▸ **DIRECTIONS**
Which lines of the data below include the string "other"? Return each of them.

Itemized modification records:
Segment Open

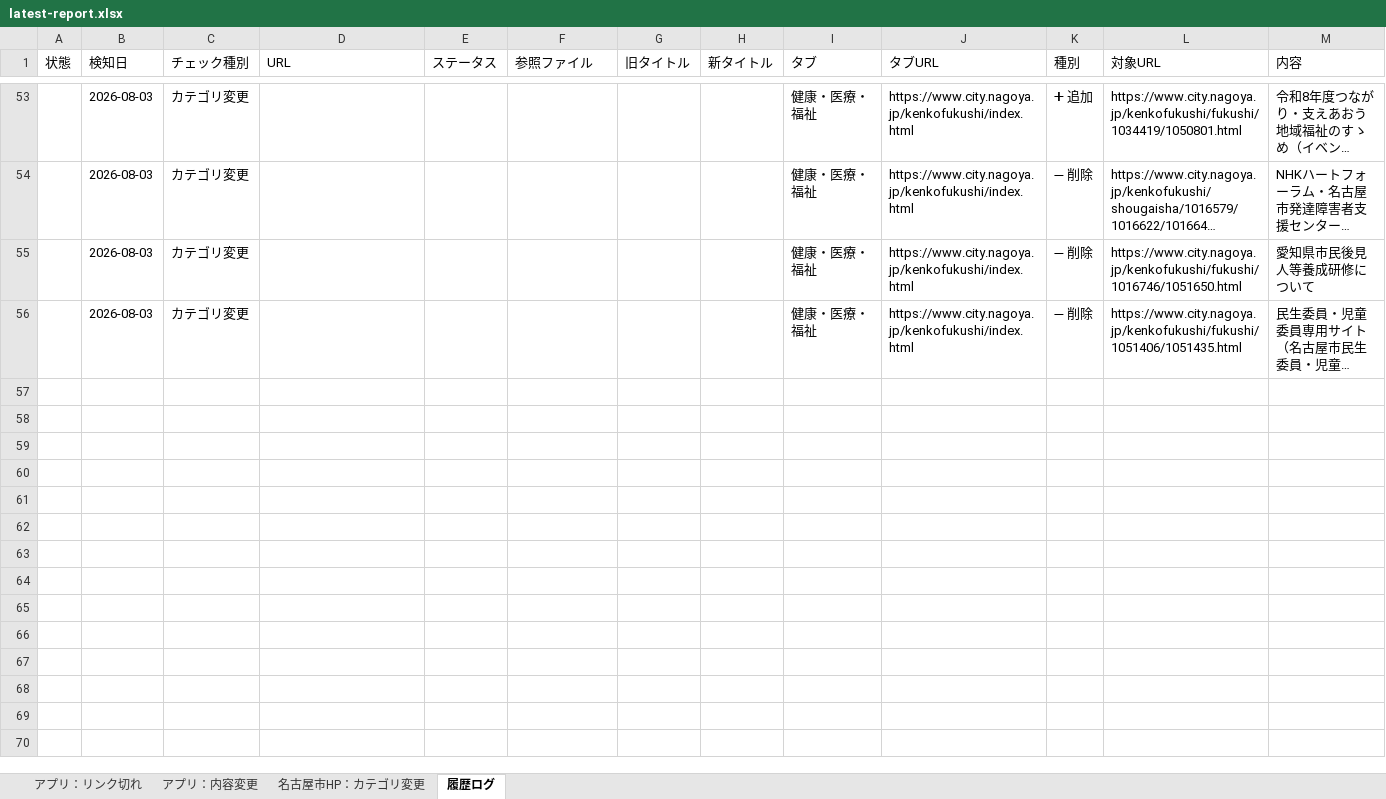
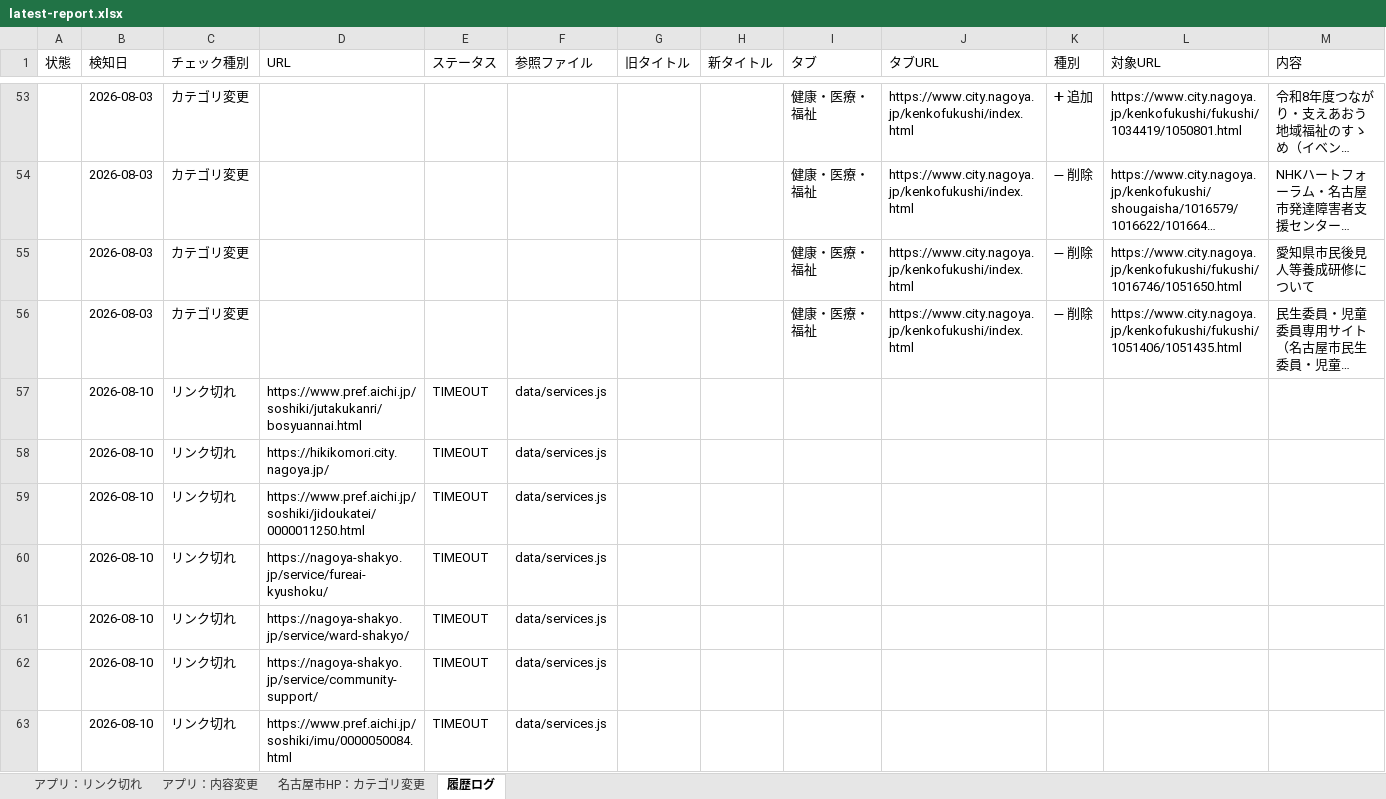
Before and after one commit to anishihara-prog/NagoyaApp, an Excel workbook: reports/latest-report.xlsx, sheet 履歴ログ, drawn as a sheet; only a part is shown, gaps mark what is left out; long unchanged cells end in …; values as stored, in another font and other column widths than the file's, no borders; the diff covers the shown part only; the diff names each change by its address in the sheet, - before the commit and + after, or states it on an @@ line.

```diff
--- a/reports/latest-report.xlsx (sheet 履歴ログ)
+++ b/reports/latest-report.xlsx (sheet 履歴ログ)
+row 57:  | 2026-08-10 | リンク切れ | https://www.pref.aichi.jp/soshiki/jutakukanri/bosyuannai.html | TIMEOUT | data/services.js
+row 58:  | 2026-08-10 | リンク切れ | https://hikikomori.city.nagoya.jp/ | TIMEOUT | data/services.js
+row 59:  | 2026-08-10 | リンク切れ | https://www.pref.aichi.jp/soshiki/jidoukatei/0000011250.html | TIMEOUT | data/services.js
+row 60:  | 2026-08-10 | リンク切れ | https://nagoya-shakyo.jp/service/fureai-kyushoku/ | TIMEOUT | data/services.js
+row 61:  | 2026-08-10 | リンク切れ | https://nagoya-shakyo.jp/service/ward-shakyo/ | TIMEOUT | data/services.js
+row 62:  | 2026-08-10 | リンク切れ | https://nagoya-shakyo.jp/service/community-support/ | TIMEOUT | data/services.js
+row 63:  | 2026-08-10 | リンク切れ | https://www.pref.aichi.jp/soshiki/imu/0000050084.html | TIMEOUT | data/services.js
```
Also changed, not shown: 19 added rows elsewhere in this sheet, sheet アプリ：リンク切れ, sheet 名古屋市HP：カテゴリ変更, sheet アプリ：内容変更, 2 other files.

Segment Closed

▸ **RESULT OF THE EXERCISE**
Before and after one commit to anishihara-prog/NagoyaApp, an Excel workbook: reports/latest-report.xlsx, sheet 履歴ログ, drawn as a sheet; only a part is shown, gaps mark what is left out; long unchanged cells end in …; values as stored, in another font and other column widths than the file's, no borders; the diff covers the shown part only; the diff names each change by its address in the sheet, - before the commit and + after, or states it on an @@ line.
Also changed, not shown: 19 added rows elsewhere in this sheet, sheet アプリ：リンク切れ, sheet 名古屋市HP：カテゴリ変更, sheet アプリ：内容変更, 2 other files.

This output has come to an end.